WORK REQUIRED » An exact copy of all the data is the required output.

*** Opening of TASK DATA ***

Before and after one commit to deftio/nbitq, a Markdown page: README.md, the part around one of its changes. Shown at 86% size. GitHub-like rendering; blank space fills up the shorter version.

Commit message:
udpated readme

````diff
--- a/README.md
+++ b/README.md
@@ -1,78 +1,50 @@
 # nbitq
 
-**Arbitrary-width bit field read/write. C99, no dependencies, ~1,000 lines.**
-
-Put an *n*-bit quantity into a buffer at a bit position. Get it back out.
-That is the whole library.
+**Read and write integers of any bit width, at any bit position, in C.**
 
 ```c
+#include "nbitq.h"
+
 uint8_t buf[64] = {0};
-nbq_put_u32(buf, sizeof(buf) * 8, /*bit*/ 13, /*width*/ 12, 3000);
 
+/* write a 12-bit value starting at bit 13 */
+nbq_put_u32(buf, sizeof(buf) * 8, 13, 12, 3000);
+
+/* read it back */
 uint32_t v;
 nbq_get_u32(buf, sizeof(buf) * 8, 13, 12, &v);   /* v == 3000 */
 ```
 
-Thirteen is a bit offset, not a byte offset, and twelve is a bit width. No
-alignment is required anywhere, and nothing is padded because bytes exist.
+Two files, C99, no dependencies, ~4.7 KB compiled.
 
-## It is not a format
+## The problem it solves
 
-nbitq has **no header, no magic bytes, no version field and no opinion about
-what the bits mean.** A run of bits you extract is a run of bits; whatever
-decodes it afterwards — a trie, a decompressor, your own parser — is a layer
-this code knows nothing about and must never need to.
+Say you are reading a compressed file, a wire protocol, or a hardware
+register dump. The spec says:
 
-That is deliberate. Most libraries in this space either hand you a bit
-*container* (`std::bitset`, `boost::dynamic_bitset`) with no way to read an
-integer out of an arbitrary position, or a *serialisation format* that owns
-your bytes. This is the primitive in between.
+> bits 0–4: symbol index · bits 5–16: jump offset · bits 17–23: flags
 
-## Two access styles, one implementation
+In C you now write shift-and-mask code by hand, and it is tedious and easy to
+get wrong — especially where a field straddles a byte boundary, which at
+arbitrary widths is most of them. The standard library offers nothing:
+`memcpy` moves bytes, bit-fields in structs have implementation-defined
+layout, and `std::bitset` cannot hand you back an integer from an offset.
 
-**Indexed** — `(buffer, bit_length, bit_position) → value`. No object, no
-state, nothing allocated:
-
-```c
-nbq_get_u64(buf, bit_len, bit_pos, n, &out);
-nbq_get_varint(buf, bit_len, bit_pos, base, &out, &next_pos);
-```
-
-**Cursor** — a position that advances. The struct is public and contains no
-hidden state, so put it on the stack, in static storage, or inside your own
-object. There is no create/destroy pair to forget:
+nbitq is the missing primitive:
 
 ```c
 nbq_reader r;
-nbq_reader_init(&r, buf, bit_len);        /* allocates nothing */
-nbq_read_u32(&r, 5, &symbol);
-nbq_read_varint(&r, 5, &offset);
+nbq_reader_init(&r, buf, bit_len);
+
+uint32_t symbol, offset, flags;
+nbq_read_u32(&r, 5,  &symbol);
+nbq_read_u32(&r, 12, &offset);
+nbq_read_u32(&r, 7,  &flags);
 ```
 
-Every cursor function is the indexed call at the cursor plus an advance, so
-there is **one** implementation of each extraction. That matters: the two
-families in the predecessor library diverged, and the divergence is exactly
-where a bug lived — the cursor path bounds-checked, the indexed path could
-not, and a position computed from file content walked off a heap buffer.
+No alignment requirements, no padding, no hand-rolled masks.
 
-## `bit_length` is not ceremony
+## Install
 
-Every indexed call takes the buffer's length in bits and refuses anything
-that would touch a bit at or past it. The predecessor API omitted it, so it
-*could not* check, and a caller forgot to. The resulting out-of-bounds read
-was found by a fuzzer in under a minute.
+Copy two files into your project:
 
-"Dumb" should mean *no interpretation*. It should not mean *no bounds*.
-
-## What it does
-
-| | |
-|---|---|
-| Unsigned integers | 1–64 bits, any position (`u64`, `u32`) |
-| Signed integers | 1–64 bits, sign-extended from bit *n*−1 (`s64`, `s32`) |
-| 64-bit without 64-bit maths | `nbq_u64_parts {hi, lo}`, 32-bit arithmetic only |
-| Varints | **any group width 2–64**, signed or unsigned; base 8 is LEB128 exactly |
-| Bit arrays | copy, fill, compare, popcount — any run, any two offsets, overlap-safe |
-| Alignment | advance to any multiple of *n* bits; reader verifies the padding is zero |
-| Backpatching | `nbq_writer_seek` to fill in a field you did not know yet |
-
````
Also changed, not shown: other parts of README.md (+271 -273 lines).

*** Close of TASK DATA ***

COMPLETED EXERCISE »
Before and after one commit to deftio/nbitq, a Markdown page: README.md, the part around one of its changes. Shown at 86% size. GitHub-like rendering; blank space fills up the shorter version.

Commit message:
udpated readme

````diff
--- a/README.md
+++ b/README.md
@@ -1,78 +1,50 @@
 # nbitq
 
-**Arbitrary-width bit field read/write. C99, no dependencies, ~1,000 lines.**
-
-Put an *n*-bit quantity into a buffer at a bit position. Get it back out.
-That is the whole library.
+**Read and write integers of any bit width, at any bit position, in C.**
 
 ```c
+#include "nbitq.h"
+
 uint8_t buf[64] = {0};
-nbq_put_u32(buf, sizeof(buf) * 8, /*bit*/ 13, /*width*/ 12, 3000);
 
+/* write a 12-bit value starting at bit 13 */
+nbq_put_u32(buf, sizeof(buf) * 8, 13, 12, 3000);
+
+/* read it back */
 uint32_t v;
 nbq_get_u32(buf, sizeof(buf) * 8, 13, 12, &v);   /* v == 3000 */
 ```
 
-Thirteen is a bit offset, not a byte offset, and twelve is a bit width. No
-alignment is required anywhere, and nothing is padded because bytes exist.
+Two files, C99, no dependencies, ~4.7 KB compiled.
 
-## It is not a format
+## The problem it solves
 
-nbitq has **no header, no magic bytes, no version field and no opinion about
-what the bits mean.** A run of bits you extract is a run of bits; whatever
-decodes it afterwards — a trie, a decompressor, your own parser — is a layer
-this code knows nothing about and must never need to.
+Say you are reading a compressed file, a wire protocol, or a hardware
+register dump. The spec says:
 
-That is deliberate. Most libraries in this space either hand you a bit
-*container* (`std::bitset`, `boost::dynamic_bitset`) with no way to read an
-integer out of an arbitrary position, or a *serialisation format* that owns
-your bytes. This is the primitive in between.
+> bits 0–4: symbol index · bits 5–16: jump offset · bits 17–23: flags
 
-## Two access styles, one implementation
+In C you now write shift-and-mask code by hand, and it is tedious and easy to
+get wrong — especially where a field straddles a byte boundary, which at
+arbitrary widths is most of them. The standard library offers nothing:
+`memcpy` moves bytes, bit-fields in structs have implementation-defined
+layout, and `std::bitset` cannot hand you back an integer from an offset.
 
-**Indexed** — `(buffer, bit_length, bit_position) → value`. No object, no
-state, nothing allocated:
-
-```c
-nbq_get_u64(buf, bit_len, bit_pos, n, &out);
-nbq_get_varint(buf, bit_len, bit_pos, base, &out, &next_pos);
-```
-
-**Cursor** — a position that advances. The struct is public and contains no
-hidden state, so put it on the stack, in static storage, or inside your own
-object. There is no create/destroy pair to forget:
+nbitq is the missing primitive:
 
 ```c
 nbq_reader r;
-nbq_reader_init(&r, buf, bit_len);        /* allocates nothing */
-nbq_read_u32(&r, 5, &symbol);
-nbq_read_varint(&r, 5, &offset);
+nbq_reader_init(&r, buf, bit_len);
+
+uint32_t symbol, offset, flags;
+nbq_read_u32(&r, 5,  &symbol);
+nbq_read_u32(&r, 12, &offset);
+nbq_read_u32(&r, 7,  &flags);
 ```
 
-Every cursor function is the indexed call at the cursor plus an advance, so
-there is **one** implementation of each extraction. That matters: the two
-families in the predecessor library diverged, and the divergence is exactly
-where a bug lived — the cursor path bounds-checked, the indexed path could
-not, and a position computed from file content walked off a heap buffer.
+No alignment requirements, no padding, no hand-rolled masks.
 
-## `bit_length` is not ceremony
+## Install
 
-Every indexed call takes the buffer's length in bits and refuses anything
-that would touch a bit at or past it. The predecessor API omitted it, so it
-*could not* check, and a caller forgot to. The resulting out-of-bounds read
-was found by a fuzzer in under a minute.
+Copy two files into your project:
 
-"Dumb" should mean *no interpretation*. It should not mean *no bounds*.
-
-## What it does
-
-| | |
-|---|---|
-| Unsigned integers | 1–64 bits, any position (`u64`, `u32`) |
-| Signed integers | 1–64 bits, sign-extended from bit *n*−1 (`s64`, `s32`) |
-| 64-bit without 64-bit maths | `nbq_u64_parts {hi, lo}`, 32-bit arithmetic only |
-| Varints | **any group width 2–64**, signed or unsigned; base 8 is LEB128 exactly |
-| Bit arrays | copy, fill, compare, popcount — any run, any two offsets, overlap-safe |
-| Alignment | advance to any multiple of *n* bits; reader verifies the padding is zero |
-| Backpatching | `nbq_writer_seek` to fill in a field you did not know yet |
-
````
Also changed, not shown: other parts of README.md (+271 -273 lines).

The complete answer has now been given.